There are some properties not to worry about. The dark purple, Baltic and Mediterranean, on squares one and three from Go, are among the least statistically visited squares on the board. Their low price and build-up costs are almost not worth the small rents you’ll get because no one hardly lands there.

This brings up a question: which is a better to buy, a utility or a railroad?

Railroads all the way! First of all, there are twice as many railroad squares then utility squares (4 versus 2) so you have about twice the chance of having opponents land on them. With both types, the more you own the more you can charge your foe. Utilities are a roll of the dice when it comes to “rent”: one dice times ten if one is owned; two die times ten if both are owned. So your rents can range from $10 to $60 or $20 to $120. If you own three railroads, “rent” is fixed at $100. All four and you can charge $200. When you factor in the double-odds of ensnaring the other guy that railroads have, they are the best bet.

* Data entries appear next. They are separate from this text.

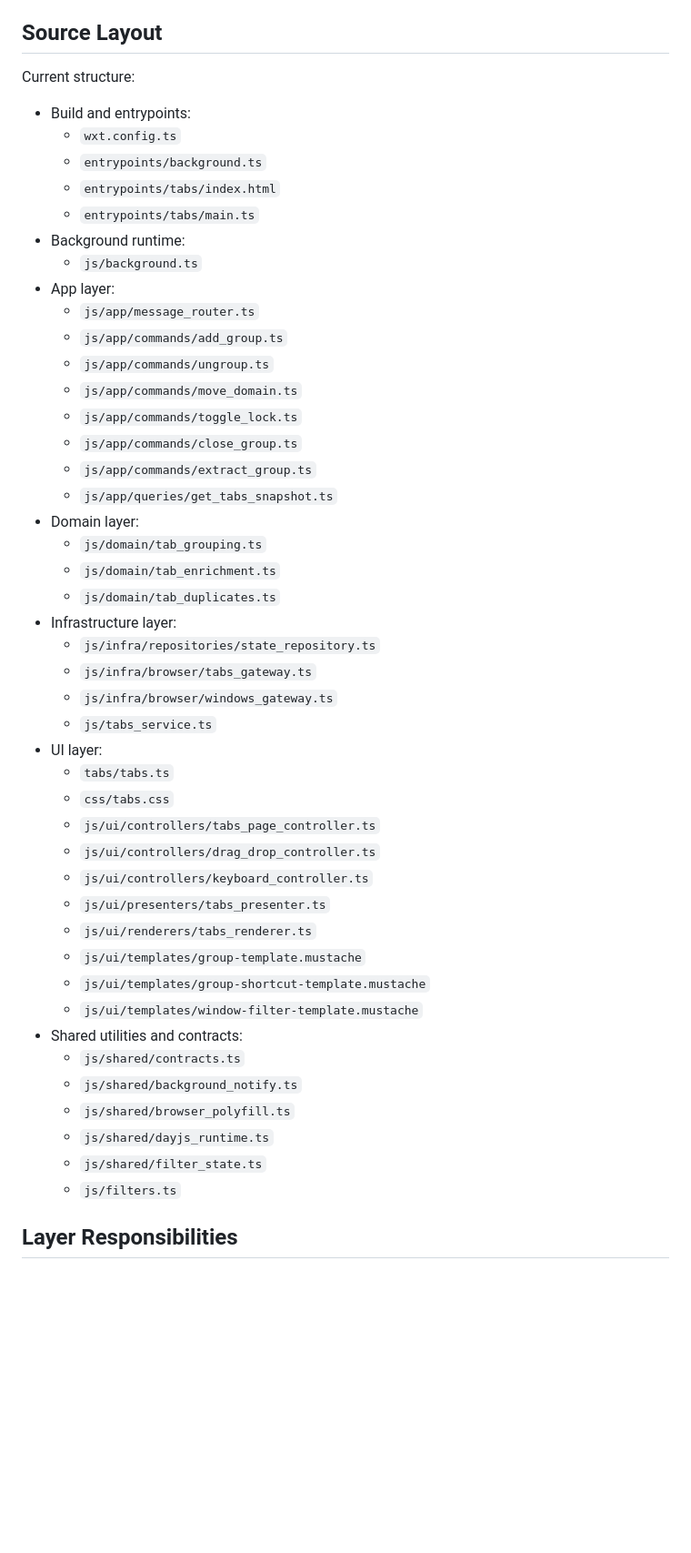
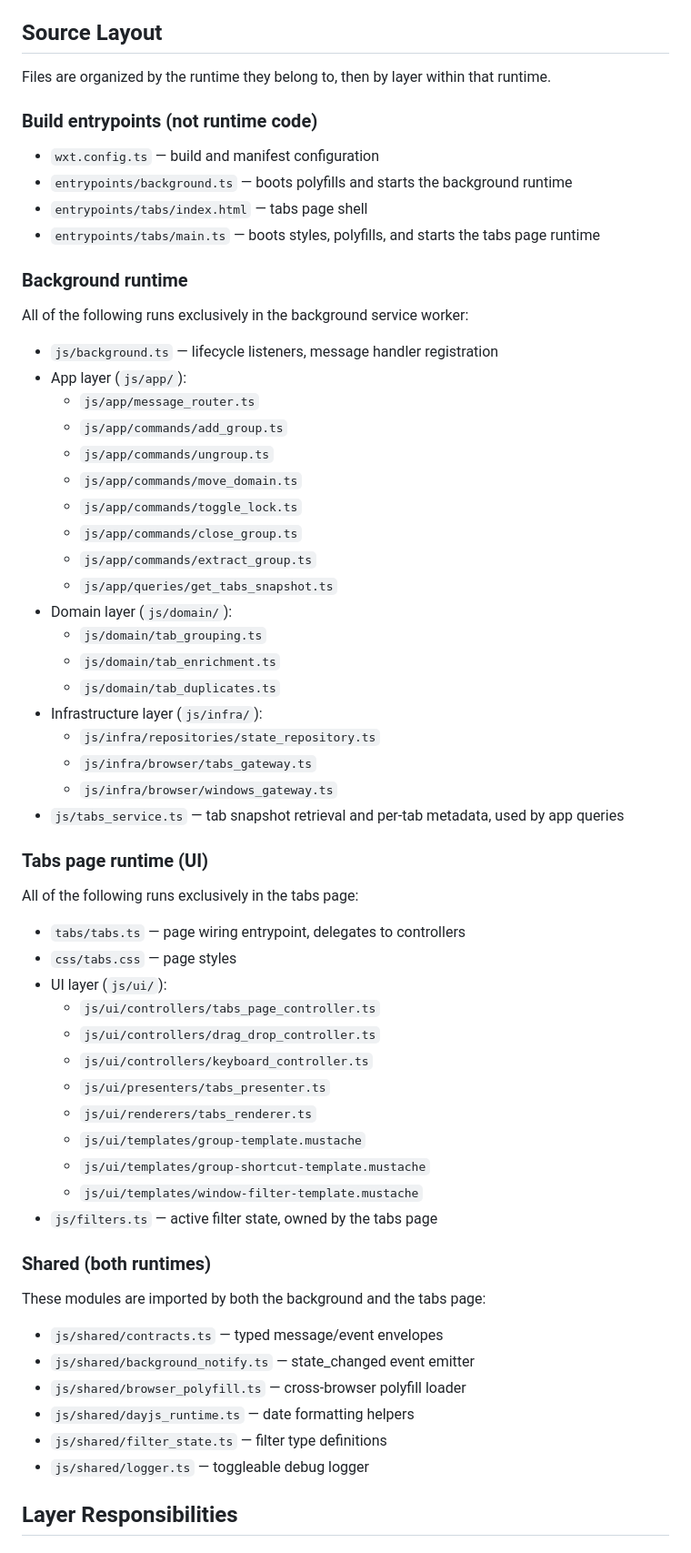
Before and after one commit to ckarmann/tab-bulk-close, a Markdown page: design/target_architecture.md, the part around one of its changes. Shown at 91% size. Rendered like a GitHub page; blank space fills up the shorter version.

Commit message:
doc: clarify runtime ownership.

```diff
--- a/design/target_architecture.md
+++ b/design/target_architecture.md
@@ -20,16 +20,21 @@ Both runtimes communicate through runtime messages with typed contracts defined
 
 ## Source Layout
 
-Current structure:
+Files are organized by the runtime they belong to, then by layer within that runtime.
 
-- Build and entrypoints:
-  - `wxt.config.ts`
-  - `entrypoints/background.ts`
-  - `entrypoints/tabs/index.html`
-  - `entrypoints/tabs/main.ts`
-- Background runtime:
-  - `js/background.ts`
-- App layer:
+### Build entrypoints (not runtime code)
+
+- `wxt.config.ts` — build and manifest configuration
+- `entrypoints/background.ts` — boots polyfills and starts the background runtime
+- `entrypoints/tabs/index.html` — tabs page shell
+- `entrypoints/tabs/main.ts` — boots styles, polyfills, and starts the tabs page runtime
+
+### Background runtime
+
+All of the following runs exclusively in the background service worker:
+
+- `js/background.ts` — lifecycle listeners, message handler registration
+- App layer (`js/app/`):
   - `js/app/message_router.ts`
   - `js/app/commands/add_group.ts`
   - `js/app/commands/ungroup.ts`
@@ -38,18 +43,23 @@ Current structure:
   - `js/app/commands/close_group.ts`
   - `js/app/commands/extract_group.ts`
   - `js/app/queries/get_tabs_snapshot.ts`
-- Domain layer:
+- Domain layer (`js/domain/`):
   - `js/domain/tab_grouping.ts`
   - `js/domain/tab_enrichment.ts`
   - `js/domain/tab_duplicates.ts`
-- Infrastructure layer:
+- Infrastructure layer (`js/infra/`):
   - `js/infra/repositories/state_repository.ts`
   - `js/infra/browser/tabs_gateway.ts`
   - `js/infra/browser/windows_gateway.ts`
-  - `js/tabs_service.ts`
-- UI layer:
-  - `tabs/tabs.ts`
-  - `css/tabs.css`
+- `js/tabs_service.ts` — tab snapshot retrieval and per-tab metadata, used by app queries
+
+### Tabs page runtime (UI)
+
+All of the following runs exclusively in the tabs page:
+
+- `tabs/tabs.ts` — page wiring entrypoint, delegates to controllers
+- `css/tabs.css` — page styles
+- UI layer (`js/ui/`):
   - `js/ui/controllers/tabs_page_controller.ts`
   - `js/ui/controllers/drag_drop_controller.ts`
   - `js/ui/controllers/keyboard_controller.ts`
@@ -58,13 +68,18 @@ Current structure:
   - `js/ui/templates/group-template.mustache`
   - `js/ui/templates/group-shortcut-template.mustache`
   - `js/ui/templates/window-filter-template.mustache`
-- Shared utilities and contracts:
-  - `js/shared/contracts.ts`
-  - `js/shared/background_notify.ts`
-  - `js/shared/browser_polyfill.ts`
-  - `js/shared/dayjs_runtime.ts`
-  - `js/shared/filter_state.ts`
-  - `js/filters.ts`
+- `js/filters.ts` — active filter state, owned by the tabs page
+
+### Shared (both runtimes)
+
+These modules are imported by both the background and the tabs page:
+
+- `js/shared/contracts.ts` — typed message/event envelopes
+- `js/shared/background_notify.ts` — state_changed event emitter
+- `js/shared/browser_polyfill.ts` — cross-browser polyfill loader
+- `js/shared/dayjs_runtime.ts` — date formatting helpers
+- `js/shared/filter_state.ts` — filter type definitions
+- `js/shared/logger.ts` — toggleable debug logger
 
 ## Layer Responsibilities
 
```
Also changed, not shown: other parts of design/target_architecture.md (+5 -5 lines).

Another tactic found across the internet is to develop 3 houses per property as quickly as possible. Why 3 houses? Because the jump in rent from 2 to 3 is huuuuuge. If 2 houses brings in $250 rent on a certain property, 3 will bring $750! The jump from 3 to 4 or even to a hotel is not as huge percentage-wise.

Other tidbits: The average income you make going round the board once is $170. Early in the game it’s a disadvantage to be in Jail, so pay the $50 to get out; late in the game it could be an advantage (if your opponent owns a lot of developed property), so wait to roll doubles. Pay the 10% income tax until you’ve gone round the board three times – then it’s best to pay the $200 (you’ll have accumulated enough property by then to justify it).

Boardwalk (and Park Place) are nice gems to have but not essential to win the game. There is only a 5% chance of landing on either square during the trip around the board (2 out of 40). If your opponent does own both and begins building, well, you best start building up your cash reserves, just in case.

Which leads to the most head-scratching advice we saw: Try to build up your cash early in the game and try to buy as much property as possible. Huh? I’ve tried that for the past ten years and all it’s done is give me a mountain of credit card debt.

Anyway, Little One made me promise not to tell Mommy (and I hope either one doesn’t read this!) while she hones her monopolist skills, evilly rubbing her hands and chuckling at how she’ll send her Mama to the poor house ...